During bidding, 16 other companies expressed interest in the project. Canada’s Bombardier, France’s Alstom, and Germany’s Siemans—among others—requested additional bidding time to prepare proposals, but President Nieto rejected these requests. Now that the project is up for grabs again, other rail companies plan to take advantage of the opportunity.
China Railway Construction Corporation and CSR Corporation Ltd. would have lead the effort in building the $3.7 billion train—the Americas’ first—expected to create 60,000 jobs for Mexican workers.
The Export-Import Bank of China was due to finance 85 percent of the project, announced in 2012 by Mexican President Enrique Peña Nieto and hoped to be completed by December 2017. Although unconfirmed at the time, Mexico was expected to borrow the remaining 15 percent from China and possibly repay with natural resources, according to Wang Mengshu, a railway expert at the Chinese Academy of Engineering.

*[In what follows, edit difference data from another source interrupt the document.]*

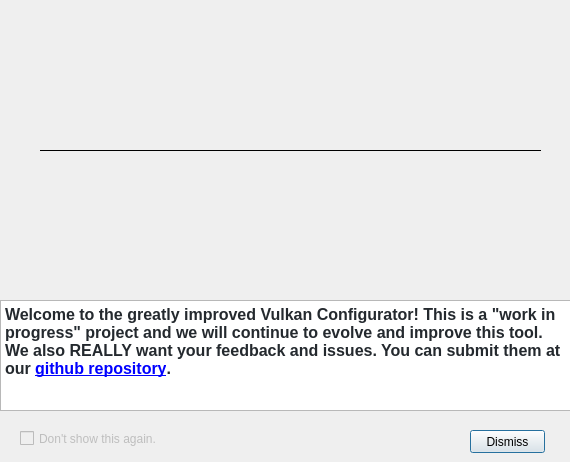
Before: the Qt Designer form vkconfig/dlgbetamessage.ui in LunarG/VulkanTools, drawn with Qt 5.
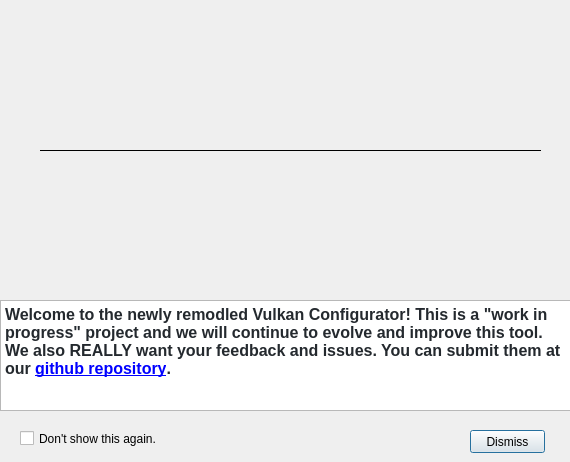
After: the same form once the commit is applied. Icons and pictures are not drawn.

```diff
--- a/vkconfig/dlgbetamessage.ui
+++ b/vkconfig/dlgbetamessage.ui
@@ -27,13 +27,13 @@
 &lt;html&gt;&lt;head&gt;&lt;meta name=&quot;qrichtext&quot; content=&quot;1&quot; /&gt;&lt;style type=&quot;text/css&quot;&gt;
 p, li { white-space: pre-wrap; }
 &lt;/style&gt;&lt;/head&gt;&lt;body style=&quot; font-family:'MS Shell Dlg 2'; font-size:8.25pt; font-weight:400; font-style:normal;&quot;&gt;
-&lt;p style=&quot; margin-top:0px; margin-bottom:0px; margin-left:0px; margin-right:0px; -qt-block-indent:0; text-indent:0px;&quot;&gt;&lt;span style=&quot; font-family:'-apple-system','BlinkMacSystemFont','Segoe UI','Helvetica','Arial','sans-serif','Apple Color Emoji','Segoe UI Emoji'; font-size:12pt; font-weight:600; color:#24292e; background-color:#ffffff;&quot;&gt;Welcome to the greatly improved Vulkan Configurator! This is a &amp;quot;work in progress&amp;quot; project and we will continue to evolve and improve this tool. We also REALLY want your feedback and issues. You can submit them at our &lt;/span&gt;&lt;a href=&quot;http://github.com/LunarG/VulkanTools&quot;&gt;&lt;span style=&quot; font-size:12pt; font-weight:600; text-decoration: underline; color:#0000ff;&quot;&gt;github repository&lt;/span&gt;&lt;/a&gt;&lt;span style=&quot; font-family:'-apple-system','BlinkMacSystemFont','Segoe UI','Helvetica','Arial','sans-serif','Apple Color Emoji','Segoe UI Emoji'; font-size:12pt; font-weight:600; color:#24292e; background-color:#ffffff;&quot;&gt;.&lt;/span&gt;&lt;/p&gt;
+&lt;p style=&quot; margin-top:0px; margin-bottom:0px; margin-left:0px; margin-right:0px; -qt-block-indent:0; text-indent:0px;&quot;&gt;&lt;span style=&quot; font-family:'-apple-system','BlinkMacSystemFont','Segoe UI','Helvetica','Arial','sans-serif','Apple Color Emoji','Segoe UI Emoji'; font-size:12pt; font-weight:600; color:#24292e; background-color:#ffffff;&quot;&gt;Welcome to the newly remodled Vulkan Configurator! This is a &amp;quot;work in progress&amp;quot; project and we will continue to evolve and improve this tool. We also REALLY want your feedback and issues. You can submit them at our &lt;/span&gt;&lt;a href=&quot;http://github.com/LunarG/VulkanTools&quot;&gt;&lt;span style=&quot; font-size:12pt; font-weight:600; text-decoration: underline; color:#0000ff;&quot;&gt;github repository&lt;/span&gt;&lt;/a&gt;&lt;span style=&quot; font-family:'-apple-system','BlinkMacSystemFont','Segoe UI','Helvetica','Arial','sans-serif','Apple Color Emoji','Segoe UI Emoji'; font-size:12pt; font-weight:600; color:#24292e; background-color:#ffffff;&quot;&gt;.&lt;/span&gt;&lt;/p&gt;
 &lt;p style=&quot;-qt-paragraph-type:empty; margin-top:0px; margin-bottom:0px; margin-left:0px; margin-right:0px; -qt-block-indent:0; text-indent:0px; font-family:'-apple-system','BlinkMacSystemFont','Segoe UI','Helvetica','Arial','sans-serif','Apple Color Emoji','Segoe UI Emoji'; font-size:12pt; font-weight:600; color:#24292e;&quot;&gt;&lt;br /&gt;&lt;/p&gt;&lt;/body&gt;&lt;/html&gt;</string>
    </property>
   </widget>
   <widget class="QCheckBox" name="checkBoxStopIt">
    <property name="enabled">
-    <bool>false</bool>
+    <bool>true</bool>
    </property>
    <property name="geometry">
     <rect>
```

If the project follows the original plans, the track will eventually cover 210 kilometers from Mexico City to Querétaro—a major manufacturing hub and commuter destination—and trains will run at a maximum speed of 300 kilometers per hour. The railway is expected to transport up to 27,000 commuters a day and take 18,000 cars off the road in its first year of operation.
The absence of passenger trains in Mexico stands in sharp contrast to the country’s extensive freight rail system that was commercialized in the 1990s. For the first time since then, Mexico will have a train dedicated to public transportation—one that will hopefully eliminate the need for an expensive project to double highway lanes to handle the country’s growing traffic problem.
If China is once again chosen to contract on the railway, it too would benefit. In what could be the first overseas implementation of Chinese bullet trains, the Chinese members of the consortium would be responsible for developing all key technologies; manufacturing the trains, control systems, and track parts; and handling the line’s design, construction, installation, and operation maintenance. Success in Mexico could lead to future contracts in Brazil and the United States, which are both working on developing high speed rail transit systems of their own.